The USDA started off this week with a historic recall after an investigation revealed violation of food safety regulations in a California meat processing plant. The plant had been violating USDA processing code by not calling on USDA veterinarians if cattle fell down and could not get back up before they where slaughtered, but after the mandatory inspection had given them a clear bill of health. There is no doubt that the plant was in violation of the code of food safety.
The Humane Society has known about this for six weeks, but instead of releasing the data immediately so that USDA could take action, they sat on the exposure until they had enough material for a documentary. They want USDA to ban all so-called downer cattle — cattle that cannot stand at the time of slaughter — from the food supply. The current process is for USDA veterinarians to diagnose the animal to decide if the inability to stand is due to non-pathogen injuries such as torn ligaments or broken legs. The animal has already passed the health inspection before this time.
The USDA is, of course, using this to ask for more funding for more inspectors like any good little bureaucracy will do. This follows the public choice theory that bureaucracies will grow if they can, yet the agency’s regulatory regime did not fail in this instance; it worked.
If either one of the two groups gets its will on this issue, one thing will happen: Meat will become even more expensive. If you read my blog regularly, you know that I am opposed to regulation that increases the cost of food, because it hurts the poorest members of our society who are already struggling to get proper nutrition.
The price of meat is already high because the ethanol craze has driven up the price of corn. Corn is commonly used in animal feed because it has traditionally been a cheap source of energy. With the increase in corn prices, farmers are seeking alternative feed sources.

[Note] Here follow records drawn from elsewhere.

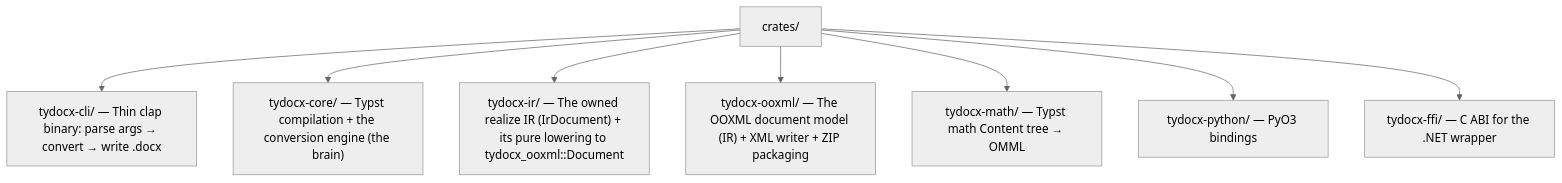
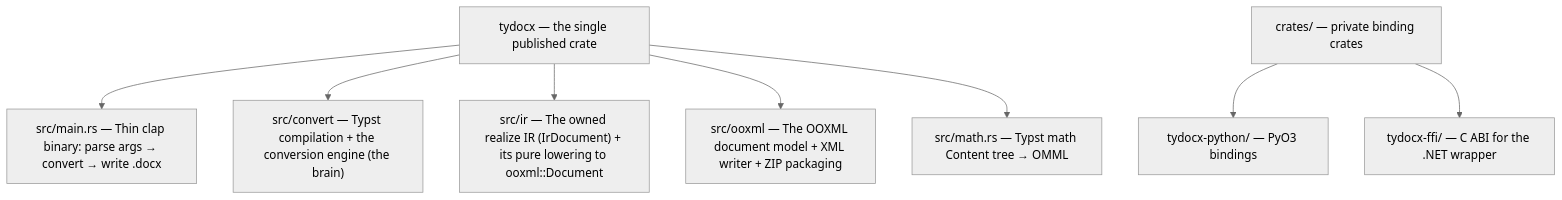
Before and after one commit to kwadraten/tydocx: the second of 2 diagrams in docs/ARCHITECTURE.md, drawn with Mermaid (neutral theme). The commit also changed other lines of this file and 248 other files, not shown here.

````diff
--- a/docs/ARCHITECTURE.md
+++ b/docs/ARCHITECTURE.md
@@ -192,10 +192,10 @@
 ```mermaid
 flowchart TD
-    CRATES["crates/"] --> CLI["tydocx-cli/ — Thin clap binary: parse args → convert → write .docx"]
-    CRATES --> CORE["tydocx-core/ — Typst compilation + the conversion engine (the brain)"]
-    CRATES --> IR["tydocx-ir/ — The owned realize IR (IrDocument) + its pure lowering to tydocx_ooxml::Document"]
-    CRATES --> OOXML["tydocx-ooxml/ — The OOXML document model (IR) + XML writer + ZIP packaging"]
-    CRATES --> MATH["tydocx-math/ — Typst math Content tree → OMML"]
-    CRATES --> PYTHON["tydocx-python/ — PyO3 bindings"]
-    CRATES --> FFI["tydocx-ffi/ — C ABI for the .NET wrapper"]
+    ROOT["tydocx — the single published crate"] --> CLI["src/main.rs — Thin clap binary: parse args → convert → write .docx"]
+    ROOT --> CORE["src/convert — Typst compilation + the conversion engine (the brain)"]
+    ROOT --> IR["src/ir — The owned realize IR (IrDocument) + its pure lowering to ooxml::Document"]
+    ROOT --> OOXML["src/ooxml — The OOXML document model + XML writer + ZIP packaging"]
+    ROOT --> MATH["src/math.rs — Typst math Content tree → OMML"]
+    BINDINGS["crates/ — private binding crates"] --> PYTHON["tydocx-python/ — PyO3 bindings"]
+    BINDINGS --> FFI["tydocx-ffi/ — C ABI for the .NET wrapper"]
 ```
````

I find it amusing that processed food, such as cheese curls and candy bars are cheaper than feed grade grains. It is a great case of subsidies turning a market on its head.